If you are a small business. . .
For small business owners with unpredictable incomes, there is an opportunity to boost your super by taking advantage of the catch-up concessional contributions provision, which will come into effect on 1 July 2018. This will allow individuals with a super balance of less than $500,000 to contribute ‘unused’ concessional contributions, within the $25,000 annual cap, to be carried forward for up to five consecutive years.
You must also pay Superannuation Guarantee contributions of 9.5% to any paid employees. These funds must be processed before June 30 to be tax deductible, and you will also need to account for super fund cut off dates and time restrictions of clearing houses.
If you have a significant super balance. . .
The maximum amount you are able to hold in pension phase is $1.6 million. If you are close to this balance or have excess funds in pension phase, you must reduce this amount. There are a number of options to do this including:
• opting for a lump sum benefit to remove excess funds from super;
• using a lump sum benefit and contributing funds to your spouse via non-concessional spouse super contributions; or
• transferring excess funds to accumulation phase.
It’s important to consider how long it may take to implement these strategies as well as any time required by superannuation clearing houses.
If you want to boost your balance. . .
If you are close to retirement or wish to boost your balance by contributing large sums of money into your super, you need to consider that the after-tax contributions cap was reduced from $180,000 per annum to $100,000 per annum on 1 July 2017. If you are under 65, the bring-forward rule means you are able to bring forward three years of non-concessional contributions and contribute up to $300,000 in one financial year.
If you have salary sacrifice arrangements in place. . .
If you have salary sacrifice arrangements in place, to avoid penalties you will need to review your arrangements to make sure you do not exceed the cap for pre-tax or concessional contributions of $25,000 per annum.
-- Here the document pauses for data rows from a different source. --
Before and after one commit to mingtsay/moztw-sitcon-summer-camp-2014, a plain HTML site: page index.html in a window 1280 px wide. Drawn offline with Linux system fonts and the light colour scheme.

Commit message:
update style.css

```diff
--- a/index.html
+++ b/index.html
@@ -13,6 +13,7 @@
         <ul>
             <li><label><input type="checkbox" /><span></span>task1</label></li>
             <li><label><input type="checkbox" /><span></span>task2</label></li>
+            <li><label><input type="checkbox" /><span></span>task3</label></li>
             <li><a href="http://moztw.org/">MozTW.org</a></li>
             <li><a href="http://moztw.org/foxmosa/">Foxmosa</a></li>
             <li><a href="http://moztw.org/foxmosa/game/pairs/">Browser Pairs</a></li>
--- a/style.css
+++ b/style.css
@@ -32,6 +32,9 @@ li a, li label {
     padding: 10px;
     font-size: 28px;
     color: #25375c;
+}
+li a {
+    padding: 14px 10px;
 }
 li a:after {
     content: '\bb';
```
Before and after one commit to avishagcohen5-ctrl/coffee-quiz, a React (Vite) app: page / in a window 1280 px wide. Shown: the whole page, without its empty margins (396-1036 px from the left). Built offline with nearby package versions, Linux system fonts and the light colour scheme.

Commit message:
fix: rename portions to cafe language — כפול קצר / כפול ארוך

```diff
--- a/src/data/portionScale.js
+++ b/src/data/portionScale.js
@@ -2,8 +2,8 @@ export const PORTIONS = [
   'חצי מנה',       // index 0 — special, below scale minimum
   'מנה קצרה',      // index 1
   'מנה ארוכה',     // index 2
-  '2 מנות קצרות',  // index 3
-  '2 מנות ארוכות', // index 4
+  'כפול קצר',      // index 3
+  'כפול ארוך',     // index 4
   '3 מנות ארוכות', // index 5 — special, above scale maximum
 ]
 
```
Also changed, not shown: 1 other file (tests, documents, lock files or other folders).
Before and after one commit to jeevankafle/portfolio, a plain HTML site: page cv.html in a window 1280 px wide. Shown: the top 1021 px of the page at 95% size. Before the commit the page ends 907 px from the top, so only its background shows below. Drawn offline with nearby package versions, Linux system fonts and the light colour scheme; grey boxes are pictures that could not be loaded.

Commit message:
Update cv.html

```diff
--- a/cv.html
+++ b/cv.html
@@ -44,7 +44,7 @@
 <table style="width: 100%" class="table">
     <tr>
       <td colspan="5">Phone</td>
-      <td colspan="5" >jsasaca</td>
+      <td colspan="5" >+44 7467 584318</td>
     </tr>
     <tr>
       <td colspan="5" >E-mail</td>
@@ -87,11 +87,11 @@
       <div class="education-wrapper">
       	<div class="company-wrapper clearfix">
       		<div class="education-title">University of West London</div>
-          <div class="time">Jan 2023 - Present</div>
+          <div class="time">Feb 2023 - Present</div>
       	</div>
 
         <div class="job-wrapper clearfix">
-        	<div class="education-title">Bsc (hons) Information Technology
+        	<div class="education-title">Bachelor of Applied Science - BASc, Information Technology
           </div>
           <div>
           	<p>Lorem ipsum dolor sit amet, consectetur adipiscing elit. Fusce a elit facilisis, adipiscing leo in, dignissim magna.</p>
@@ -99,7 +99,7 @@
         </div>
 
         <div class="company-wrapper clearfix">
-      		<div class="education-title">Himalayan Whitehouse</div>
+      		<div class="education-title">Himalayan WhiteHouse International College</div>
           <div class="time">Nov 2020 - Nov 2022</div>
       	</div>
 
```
This $25,000 amount includes any employer Super Guarantee contributions as well as any additional contributions made through salary sacrifice arrangements.
If you would like advice on how to make the most of super strategies available to you, it’s important to act now. For further information on what you need to do to avoid super challenges at tax time, please contact Sandy Dunshea on (02) 6884 2222 or email email@example.com
Sandy Dunshea is a financial adviser with Fortnum Dubbo. Fortnum Dubbo and its advisers are Authorised Representatives of Fortnum Private Wealth Ltd ABN 54 139 889 535 AFSL 357306.
The information (including taxation) contained within this document does not consider your personal circumstances and is of a general nature only - unless otherwise stated. Fortnum Dubbo strongly suggests that you should not act on it without first obtaining professional advice specific to your circumstances.
This publication cannot be reproduced in any form without the express written consent of the author.
Fortnum Dubbo and its advisers are Authorised Representatives of Fortnum Private Wealth Ltd ABN 54 139 889 535 AFSL 357306 trading as Fortnum Financial Advisers.
The information contained within this website does not consider your personal circumstances and is of a general nature only. You should not act on it without first obtaining professional financial advice specific to your circumstances. This website holds information for Australian Residents only.